Task details: Exclude the pictures, then copy all remaining records exactly.

Front-end code change data

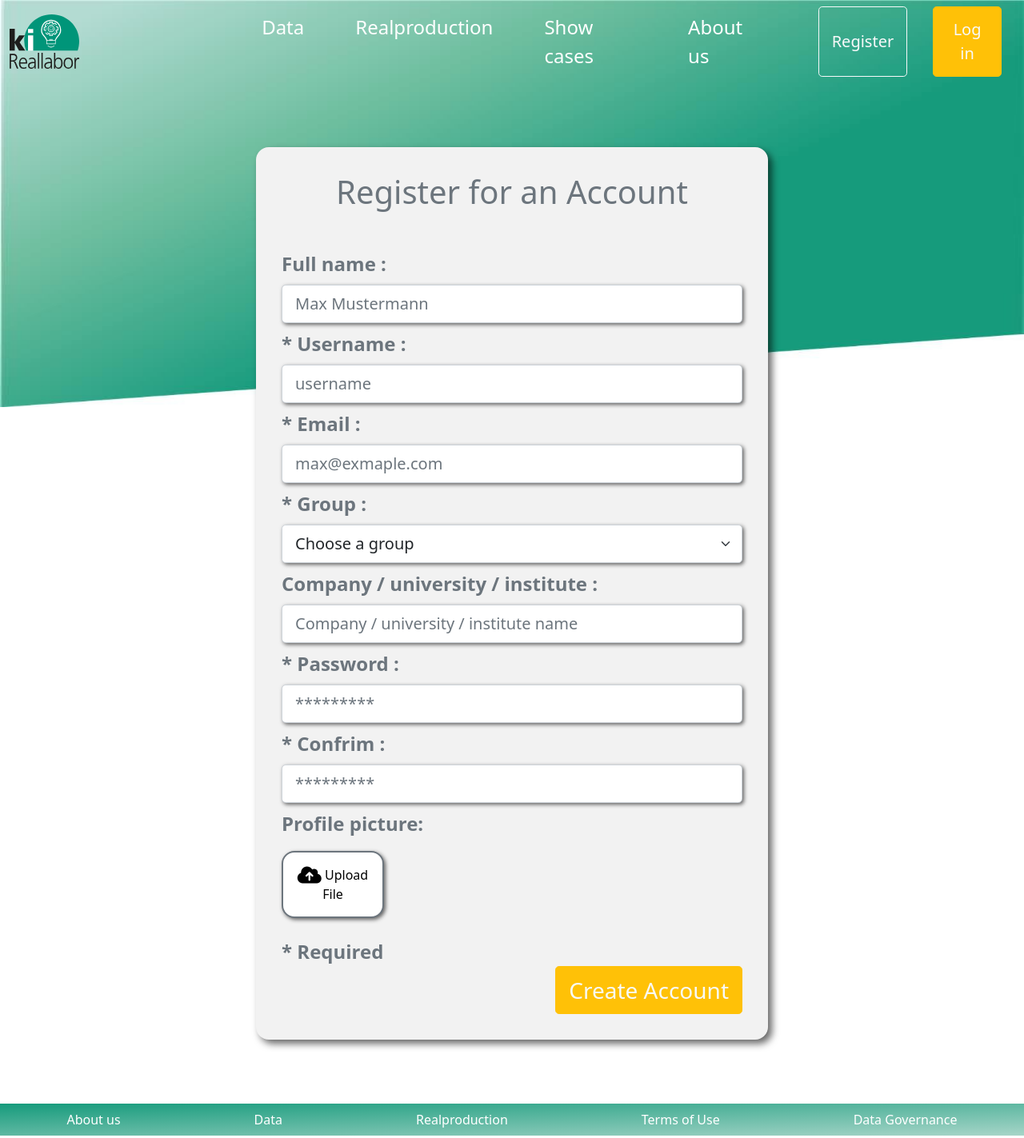
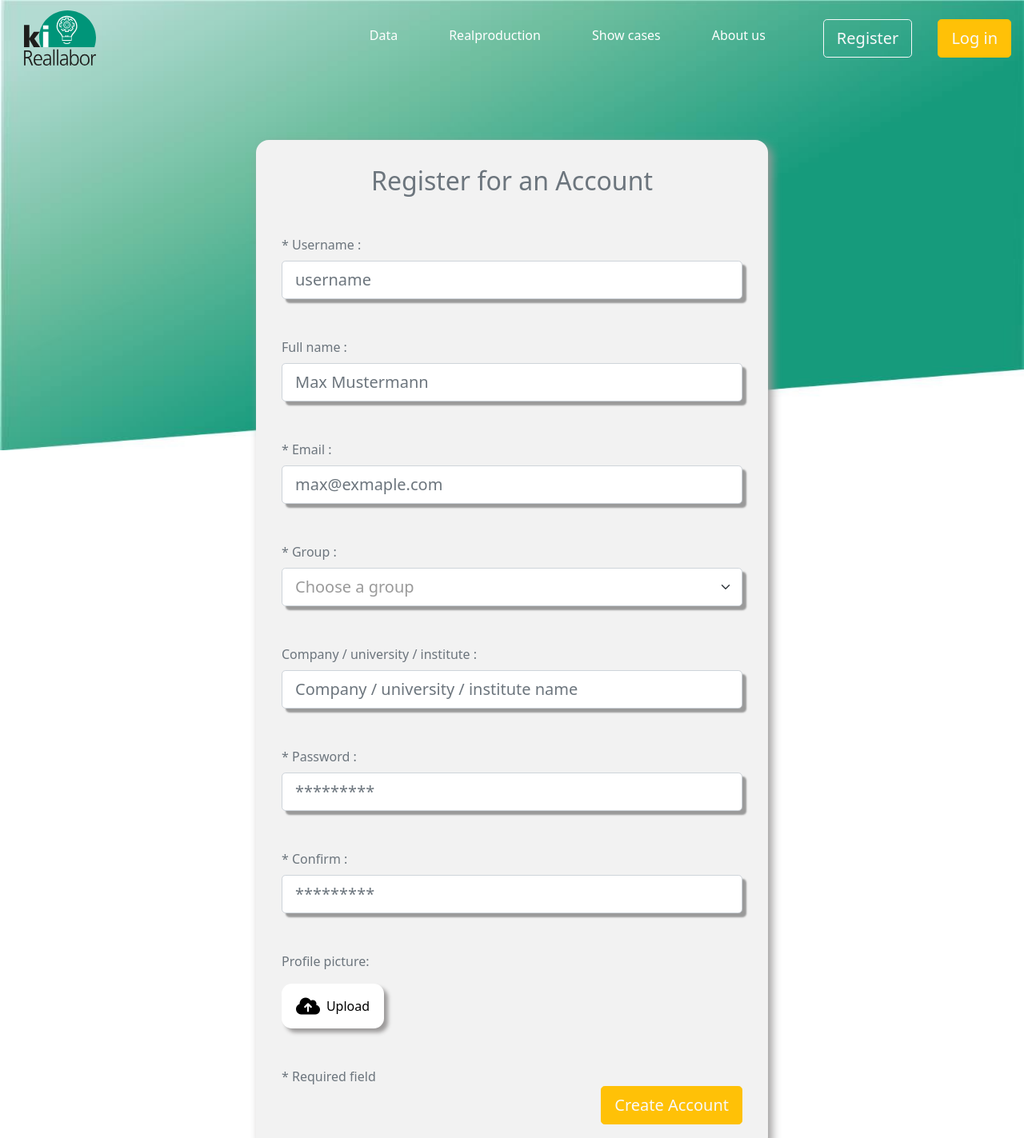
Before and after one commit to chiragrangras/ki-reallabor, a plain HTML site: page ki-reallabor-resgistration/index.html in a window 1280 px wide. Shown: the top 1423 px of the page at 80% size. Drawn offline with Linux system fonts and the light colour scheme.

Commit message:
color and font-size change

```diff
--- a/ki-reallabor-resgistration/index.css
+++ b/ki-reallabor-resgistration/index.css
@@ -5,12 +5,13 @@ body{
 }
 
 .logo{
+    margin-left: 10%;
     width: 30%;
 }
 
 .navbar-nav a{
     color: white;
-    font-size: 1.5rem;
+    font-size: 1rem;
     margin-right: 3rem;
 }
 
@@ -18,35 +19,41 @@ body{
     color: white;
 }
 
-.container{
-    margin-top: 5rem;
+.register-form-wrapper{
+    margin: 5rem auto;
+    width: 50vw;
+}
+
+.register-form{
     padding: 2rem;
     background-color: #F2F2F2;
     width: 50vw;
     border-radius: 1rem;
-    box-shadow: 5px 5px 10px 0 rgba(0, 0, 0, 0.6);
+    box-shadow: 5px 5px 12px 0 #9d9b9b;
 }
 
 .text-label{
-    font-size: 1.5rem;
-    font-weight: bold;
+    font-size: 1rem;
+}
+
+.select-form{
+    background-color: white;
+    color: #9a9a9a;
 }
 
 .form-input{
-    border-radius: 1rem;
-    box-shadow: 2px 2px 5px 0 rgba(0, 0, 0, 0.6);
+    box-shadow: 5px 5px 2px 0 #9a9a9a;
 }
 
 .custom-file-upload {
     display: inline-block;
     padding: 1rem;
     cursor: pointer;
-    border: 2px solid #6c757d;
-    box-shadow: 2px 2px 5px 0 rgba(0, 0, 0, 0.6);
+    box-shadow: 5px 5px 5px 0 #9d9b9b;
     text-align: center;
     background-color: white;
     color: black;
-    border-radius: 1rem;
+    border-radius: 0.8rem;
     width: 10vw;
 }
 
--- a/ki-reallabor-resgistration/index.html
+++ b/ki-reallabor-resgistration/index.html
@@ -15,7 +15,6 @@
 <body>
     <!--navbar start-->
     <nav class="navbar navbar-expand-lg">
-        <div class="container-fluid">
         <a class="navbar-brand" href="#">
             <img src="../img/Logo.svg" class="logo" alt="logo" />
         </a>
@@ -37,62 +36,63 @@
                 </button>
             </div>
         </div>
-        </div>
     </nav>
     <!--navbar end-->
 
     <!--main-section start-->
-    <div class="container">
-        <h1 class="text-secondary text-center mb-5">Register for an Account</h1>
+    <div class="register-form-wrapper d-flex justify-content-center">
+        <div class="register-form">
+            <h2 class="text-secondary text-center mb-5">Register for an Account</h2>
             <form id="register-entry-form">
-            <div class="input-group-lg mb-2" id="fullname">
+                <div class="input-group-lg mb-5" id="username">
+                    <label class="form-label text-secondary text-label">* Username :</label>
+                    <input type="text" class="form-control form-input" placeholder="username" required />
+                </div>
+                <div class="input-group-lg mb-5" id="fullname">
                     <label class="form-label text-secondary text-label">Full name :</label>
                     <input type="text" class="form-control form-input" placeholder="Max Mustermann" required />
                 </div>
-            <div class="input-group-lg mb-2" id="username">
-                <label class="form-label text-secondary text-label">* Username :</label>
-                <input type="text" class="form-control form-input" placeholder="username" required />
-            </div>
-            <div class="input-group-lg mb-2" id="email">
+                <div class="input-group-lg mb-5" id="email">
                     <label class="form-label text-secondary text-label">* Email :</label>
                     <input type="text" class="form-control form-input" placeholder="max@exmaple.com" required />
                 </div>
-            <div class="input-group-lg mb-2" id="group">
+                <div class="input-group-lg mb-5" id="group">
                     <label class="form-label text-secondary text-label">* Group :</label>
-                <select class="form-select form-input" aria-label="Default select example">
+                    <select class="form-select select-form form-input" aria-label="Default select example">
                         <option selected>Choose a group</option>
                         <option value="1">Science</option>
                         <option value="2">Commerce</option>
                         <option value="3">Arts</option>
                     </select>
                 </div>
-            <div class="input-group-lg mb-2" id="company">
+                <div class="input-group-lg mb-5" id="company">
                     <label class="form-label text-secondary text-label">Company / university / institute :</label>
                     <input type="text" class="form-control form-input"
                         placeholder="Company / university / institute name" />
                 </div>
-            <div class="input-group-lg mb-2" id="pws">
+                <div class="input-group-lg mb-5" id="pws">
                     <label class="form-label text-secondary text-label">* Password :</label>
                     <input type="text" class="form-control form-input" placeholder="*********" required />
                 </div>
-            <div class="input-group-lg mb-2" id="pws-confirm">
-                <label class="form-label text-secondary text-label">* Confrim :</label>
+                <div class="input-group-lg mb-5" id="pws-confirm">
+                    <label class="form-label text-secondary text-label">* Confirm :</label>
                     <input type="text" class="form-control form-input" placeholder="*********" required />
                 </div>
                 <div class="d-flex flex-column">
                     <label for="fileInput" class="form-label text-label text-secondary mb-3">Profile picture:</label>
                     <label for="fileInput" class="custom-file-upload">
-                    <i class="fas fa-cloud-upload-alt fa-xl"></i> Upload File
+                        <i class="fas fa-cloud-upload-alt me-2 fa-xl"></i>Upload
                     </label>
                     <input type="file" id="fileInput" class="hidden-input">
-                <label class="text-secondary text-label mt-4">* Required</label>
+                    <label class="text-secondary text-label mt-5">* Required field</label>
                 </div>
                 <div class="d-flex flex-column align-items-end justify-content-end">
-                <button type="button" class="btn btn-warning fs-3 btn-lg text-light">
+                    <button type="button" class="btn btn-warning btn-lg text-light">
                         Create Account
                     </button>
                 </div>
             </form>
+        </div>
     </div>
     <!--main-section end-->
 
@@ -128,7 +128,8 @@
             <div class="footer-icon">
                 <img src="../img/footer-logo-1.jpeg" class="footer-icon-logo" alt="footer-logo-1" />
             </div>
-            <div class="footer-icon">
+            <div class="footer-icon d-flex flex-column align-items-center">
+                <span>Supported by:</span>
                 <img src="../img/footer-logo-2.jpeg" class="footer-icon-logo" alt="footer-logo-2" />
             </div>
         </div>
--- a/ki-reallabor-sign-in/sign-in.css
+++ b/ki-reallabor-sign-in/sign-in.css
@@ -9,12 +9,13 @@ body{
 }
 
 .logo{
+    margin-left: 10%;
     width: 30%;
 }
 
 .navbar-nav a{
     color: white;
-    font-size: 1.5rem;
+    font-size: 1rem;
     margin-right: 3rem;
 }
 
@@ -22,13 +23,17 @@ body{
     color: white;
 }
 
-.container{
-    margin-top: 5rem;
-    background-color: white;
+.login-form-wrapper{
+    margin: 5rem auto;
+    width: 35vw;
+}
+
+.login-form{
+    background-color: #f2f2f2;
     border-radius: 1rem;
     padding: 2rem;
     width: 35vw;
-    box-shadow: 10px 10px 5px 0 rgba(0, 0, 0, 0.6);
+    box-shadow: 5px 5px 12px 0 #9d9b9b;
 }
 
 .input-group-text{
@@ -39,15 +44,16 @@ body{
     width: 60%;
 }
 
+.login-form-btn{
+    padding: 0.5rem 4rem;
+    border-radius: 8px;
+}
+
 .action-link a{
-    margin: 0 3rem;
-    font-size: 1.5rem;
+    margin-top: 1rem;
+    font-size: 1rem;
     color: black;
     text-decoration: none;
-}
-
-.footer{
-    margin-top: 5rem;
 }
 
 .footer-1{
```
Also changed, not shown: ki-reallabor-sign-in/sign-in.html (+13 -12 lines). Lines whose indentation alone changed are shown as unchanged.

Problem solution:
Before and after one commit to chiragrangras/ki-reallabor, a plain HTML site: page ki-reallabor-resgistration/index.html in a window 1280 px wide. Shown: the top 1423 px of the page at 80% size. Drawn offline with Linux system fonts and the light colour scheme.

Commit message:
color and font-size change

```diff
--- a/ki-reallabor-resgistration/index.css
+++ b/ki-reallabor-resgistration/index.css
@@ -5,12 +5,13 @@ body{
 }
 
 .logo{
+    margin-left: 10%;
     width: 30%;
 }
 
 .navbar-nav a{
     color: white;
-    font-size: 1.5rem;
+    font-size: 1rem;
     margin-right: 3rem;
 }
 
@@ -18,35 +19,41 @@ body{
     color: white;
 }
 
-.container{
-    margin-top: 5rem;
+.register-form-wrapper{
+    margin: 5rem auto;
+    width: 50vw;
+}
+
+.register-form{
     padding: 2rem;
     background-color: #F2F2F2;
     width: 50vw;
     border-radius: 1rem;
-    box-shadow: 5px 5px 10px 0 rgba(0, 0, 0, 0.6);
+    box-shadow: 5px 5px 12px 0 #9d9b9b;
 }
 
 .text-label{
-    font-size: 1.5rem;
-    font-weight: bold;
+    font-size: 1rem;
+}
+
+.select-form{
+    background-color: white;
+    color: #9a9a9a;
 }
 
 .form-input{
-    border-radius: 1rem;
-    box-shadow: 2px 2px 5px 0 rgba(0, 0, 0, 0.6);
+    box-shadow: 5px 5px 2px 0 #9a9a9a;
 }
 
 .custom-file-upload {
     display: inline-block;
     padding: 1rem;
     cursor: pointer;
-    border: 2px solid #6c757d;
-    box-shadow: 2px 2px 5px 0 rgba(0, 0, 0, 0.6);
+    box-shadow: 5px 5px 5px 0 #9d9b9b;
     text-align: center;
     background-color: white;
     color: black;
-    border-radius: 1rem;
+    border-radius: 0.8rem;
     width: 10vw;
 }
 
--- a/ki-reallabor-resgistration/index.html
+++ b/ki-reallabor-resgistration/index.html
@@ -15,7 +15,6 @@
 <body>
     <!--navbar start-->
     <nav class="navbar navbar-expand-lg">
-        <div class="container-fluid">
         <a class="navbar-brand" href="#">
             <img src="../img/Logo.svg" class="logo" alt="logo" />
         </a>
@@ -37,62 +36,63 @@
                 </button>
             </div>
         </div>
-        </div>
     </nav>
     <!--navbar end-->
 
     <!--main-section start-->
-    <div class="container">
-        <h1 class="text-secondary text-center mb-5">Register for an Account</h1>
+    <div class="register-form-wrapper d-flex justify-content-center">
+        <div class="register-form">
+            <h2 class="text-secondary text-center mb-5">Register for an Account</h2>
             <form id="register-entry-form">
-            <div class="input-group-lg mb-2" id="fullname">
+                <div class="input-group-lg mb-5" id="username">
+                    <label class="form-label text-secondary text-label">* Username :</label>
+                    <input type="text" class="form-control form-input" placeholder="username" required />
+                </div>
+                <div class="input-group-lg mb-5" id="fullname">
                     <label class="form-label text-secondary text-label">Full name :</label>
                     <input type="text" class="form-control form-input" placeholder="Max Mustermann" required />
                 </div>
-            <div class="input-group-lg mb-2" id="username">
-                <label class="form-label text-secondary text-label">* Username :</label>
-                <input type="text" class="form-control form-input" placeholder="username" required />
-            </div>
-            <div class="input-group-lg mb-2" id="email">
+                <div class="input-group-lg mb-5" id="email">
                     <label class="form-label text-secondary text-label">* Email :</label>
                     <input type="text" class="form-control form-input" placeholder="max@exmaple.com" required />
                 </div>
-            <div class="input-group-lg mb-2" id="group">
+                <div class="input-group-lg mb-5" id="group">
                     <label class="form-label text-secondary text-label">* Group :</label>
-                <select class="form-select form-input" aria-label="Default select example">
+                    <select class="form-select select-form form-input" aria-label="Default select example">
                         <option selected>Choose a group</option>
                         <option value="1">Science</option>
                         <option value="2">Commerce</option>
                         <option value="3">Arts</option>
                     </select>
                 </div>
-            <div class="input-group-lg mb-2" id="company">
+                <div class="input-group-lg mb-5" id="company">
                     <label class="form-label text-secondary text-label">Company / university / institute :</label>
                     <input type="text" class="form-control form-input"
                         placeholder="Company / university / institute name" />
                 </div>
-            <div class="input-group-lg mb-2" id="pws">
+                <div class="input-group-lg mb-5" id="pws">
                     <label class="form-label text-secondary text-label">* Password :</label>
                     <input type="text" class="form-control form-input" placeholder="*********" required />
                 </div>
-            <div class="input-group-lg mb-2" id="pws-confirm">
-                <label class="form-label text-secondary text-label">* Confrim :</label>
+                <div class="input-group-lg mb-5" id="pws-confirm">
+                    <label class="form-label text-secondary text-label">* Confirm :</label>
                     <input type="text" class="form-control form-input" placeholder="*********" required />
                 </div>
                 <div class="d-flex flex-column">
                     <label for="fileInput" class="form-label text-label text-secondary mb-3">Profile picture:</label>
                     <label for="fileInput" class="custom-file-upload">
-                    <i class="fas fa-cloud-upload-alt fa-xl"></i> Upload File
+                        <i class="fas fa-cloud-upload-alt me-2 fa-xl"></i>Upload
                     </label>
                     <input type="file" id="fileInput" class="hidden-input">
-                <label class="text-secondary text-label mt-4">* Required</label>
+                    <label class="text-secondary text-label mt-5">* Required field</label>
                 </div>
                 <div class="d-flex flex-column align-items-end justify-content-end">
-                <button type="button" class="btn btn-warning fs-3 btn-lg text-light">
+                    <button type="button" class="btn btn-warning btn-lg text-light">
                         Create Account
                     </button>
                 </div>
             </form>
+        </div>
     </div>
     <!--main-section end-->
 
@@ -128,7 +128,8 @@
             <div class="footer-icon">
                 <img src="../img/footer-logo-1.jpeg" class="footer-icon-logo" alt="footer-logo-1" />
             </div>
-            <div class="footer-icon">
+            <div class="footer-icon d-flex flex-column align-items-center">
+                <span>Supported by:</span>
                 <img src="../img/footer-logo-2.jpeg" class="footer-icon-logo" alt="footer-logo-2" />
             </div>
         </div>
--- a/ki-reallabor-sign-in/sign-in.css
+++ b/ki-reallabor-sign-in/sign-in.css
@@ -9,12 +9,13 @@ body{
 }
 
 .logo{
+    margin-left: 10%;
     width: 30%;
 }
 
 .navbar-nav a{
     color: white;
-    font-size: 1.5rem;
+    font-size: 1rem;
     margin-right: 3rem;
 }
 
@@ -22,13 +23,17 @@ body{
     color: white;
 }
 
-.container{
-    margin-top: 5rem;
-    background-color: white;
+.login-form-wrapper{
+    margin: 5rem auto;
+    width: 35vw;
+}
+
+.login-form{
+    background-color: #f2f2f2;
     border-radius: 1rem;
     padding: 2rem;
     width: 35vw;
-    box-shadow: 10px 10px 5px 0 rgba(0, 0, 0, 0.6);
+    box-shadow: 5px 5px 12px 0 #9d9b9b;
 }
 
 .input-group-text{
@@ -39,15 +44,16 @@ body{
     width: 60%;
 }
 
+.login-form-btn{
+    padding: 0.5rem 4rem;
+    border-radius: 8px;
+}
+
 .action-link a{
-    margin: 0 3rem;
-    font-size: 1.5rem;
+    margin-top: 1rem;
+    font-size: 1rem;
     color: black;
     text-decoration: none;
-}
-
-.footer{
-    margin-top: 5rem;
 }
 
 .footer-1{
```
Also changed, not shown: ki-reallabor-sign-in/sign-in.html (+13 -12 lines). Lines whose indentation alone changed are shown as unchanged.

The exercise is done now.